Making college decisions less stressful: Our tips for families

Making college decisions less stressful: Our tips for families

UNI international student with UNI parent

If your first child is in the process of deciding where to go to college, you know it’s an important decision. And whether you’ve gone to college yourself or your child will be a first-generation college student, you probably have a lot of questions. Here are some common concerns of parents with helpful tips to make the college decision a seamless, stress-free process.

Does it matter where you go to college?

While there are a lot of good options, finding a college that best fits your student’s individual interest and needs will create a lasting impact on their future. College will lead them into adulthood and set them up for the next chapter in their lives. It will help them grow, introduce them to lifelong friends and lead them to a fulfilling career. Because of this, it’s important to take the college search process seriously. Make sure your child is asking questions and thinking critically about if they can envision themselves at a certain college or university. Sometimes a certain campus will just feel right. Don’t let your teen ignore that feeling. Choosing to go to a college where they feel comfortable can set them up for long-term success. 

When should my teen commit to a school?

Without a clear deadline in mind, it can be tempting for your teen to put off their college decision. Don’t make this mistake. There are many next steps that come after a student accepts their offer of admission at a college, such as selecting housing and signing up for orientation, so once your student has all the information they need to make their decision, it's time to decide. National College Decision Day traditionally lands on the first day of May each year and is the deadline the majority of colleges follow for incoming college freshmen to select their school. After this date, most schools do not offer a refund on the acceptance fee that is paid upon accepting an offer of admission.

How can my teen pay for college?

Navigating the world of financial aid can be one of the more confusing aspects of figuring out where to go to college. There are four main types of financial aid, and your child may use a combination of all four to pay for college:

  • Scholarships are a form of financial aid that does not need to be paid back. They are most commonly awarded based on some type of merit (academic or otherwise) or financial need.
  • Grants typically don’t need to be paid back. They are based on a student’s financial need.
  • Work-study is a need-based form of financial aid. These programs provide financial assistance for tuition and other living expenses in exchange for on-campus work.
  • Loans are a type of financial aid that must be repaid. They may come from federal or private sources and accrue interest.

Schools will send your child a financial aid offer after they have filled out the FAFSA. This gives your student a full picture of what their cost of attendance will be. If your student is debating between schools, it might be worthwhile to sit down and compare financial aid offers and the true cost to attend each university. If you’d like to learn more in-depth information about your teen’s options for financial aid, check out this guide.

Will my child be safe in college?

Of course, as a parent, you worry about your child’s safety, especially when they’re away from home. Have an open conversation with your teen before move-in day about how they can make smart choices in college and stay as safe as possible. Encourage them to know what resources are available to them at college from the student health clinic to the counseling center. 
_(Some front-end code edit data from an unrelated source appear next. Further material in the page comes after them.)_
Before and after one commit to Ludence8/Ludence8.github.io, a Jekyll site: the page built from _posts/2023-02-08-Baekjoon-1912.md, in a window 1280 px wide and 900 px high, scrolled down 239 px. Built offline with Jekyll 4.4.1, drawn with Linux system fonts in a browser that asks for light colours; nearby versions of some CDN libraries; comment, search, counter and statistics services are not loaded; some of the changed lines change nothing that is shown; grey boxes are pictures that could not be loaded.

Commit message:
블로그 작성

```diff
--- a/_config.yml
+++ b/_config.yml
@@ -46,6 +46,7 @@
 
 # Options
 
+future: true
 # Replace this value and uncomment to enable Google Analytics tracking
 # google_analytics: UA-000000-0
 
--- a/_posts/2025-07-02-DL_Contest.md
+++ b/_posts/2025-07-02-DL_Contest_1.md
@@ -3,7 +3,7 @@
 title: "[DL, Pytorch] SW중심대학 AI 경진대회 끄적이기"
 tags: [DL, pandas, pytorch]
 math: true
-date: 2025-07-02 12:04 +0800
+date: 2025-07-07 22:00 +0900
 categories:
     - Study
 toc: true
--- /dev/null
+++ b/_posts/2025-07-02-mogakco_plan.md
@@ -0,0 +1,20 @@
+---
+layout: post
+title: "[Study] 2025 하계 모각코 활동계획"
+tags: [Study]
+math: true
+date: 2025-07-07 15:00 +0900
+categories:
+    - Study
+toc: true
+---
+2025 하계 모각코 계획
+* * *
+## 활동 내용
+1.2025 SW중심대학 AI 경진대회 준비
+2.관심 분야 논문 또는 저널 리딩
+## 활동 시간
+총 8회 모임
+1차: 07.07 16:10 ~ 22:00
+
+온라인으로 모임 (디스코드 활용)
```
Nearly every college in America has its own campus police, which can offer you and your teen some added peace of mind. Campuses like the University of Northern Iowa offer safety escorts who are available 24 hours a day. If your teen is ever in a situation where they may be walking alone at night, this is a great option! 

UNI also utilizes the Rave Guardian app. This free app transforms your child’s cell phone into a personal safety device, allowing them to create a virtual safety network and immediately connect with UNI Police or other local authorities. 

How can my kid make friends at school?

Another concern for parents about to send their kids off to college is how their child will make new friends. Making friends at college definitely takes effort — but it’s worth it! One of the best ways to make friends is to get involved with on-campus groups. If the college your teen is attending has a student organization fair, make sure they attend. There’s likely a group that matches your teen’s interests. UNI has over 200 student clubs and organizations. From intramurals to academic groups and so much more, there's something for everyone. Browse the Office of Student Involvement’s website to find ways to get involved.

Working on campus is another great way to make friends and make some extra money. Simply asking classmates to get together to study can also lead to lifelong friendships. The key is choosing to say “yes.” 

No matter how your teen chooses to go about making friends, it’s important to do it early. This will ease the transition and give them more enjoyment at college.

Encourage your teen to decide on a college

Hopefully, with this knowledge, you feel more confident about your child’s college decision. Those four years will go by before you know it and they will graduate with wonderful, memorable experiences. While it’s normal to feel some nerves as a parent, you should be excited too! 

When your teen knows you’ll respect and support their decision no matter what, they can feel even more confident in their decision. If your teen is still weighing their options, make sure they check out our Why UNI page to find out just a few of the amazing reasons to attend the University of Northern Iowa. And if your teen has already applied, encourage them to accept their offer soon. We're happy to answer any questions that may help your family make a college decision or address any concerns. Contact your counselor or our general office at 319-273-2281 or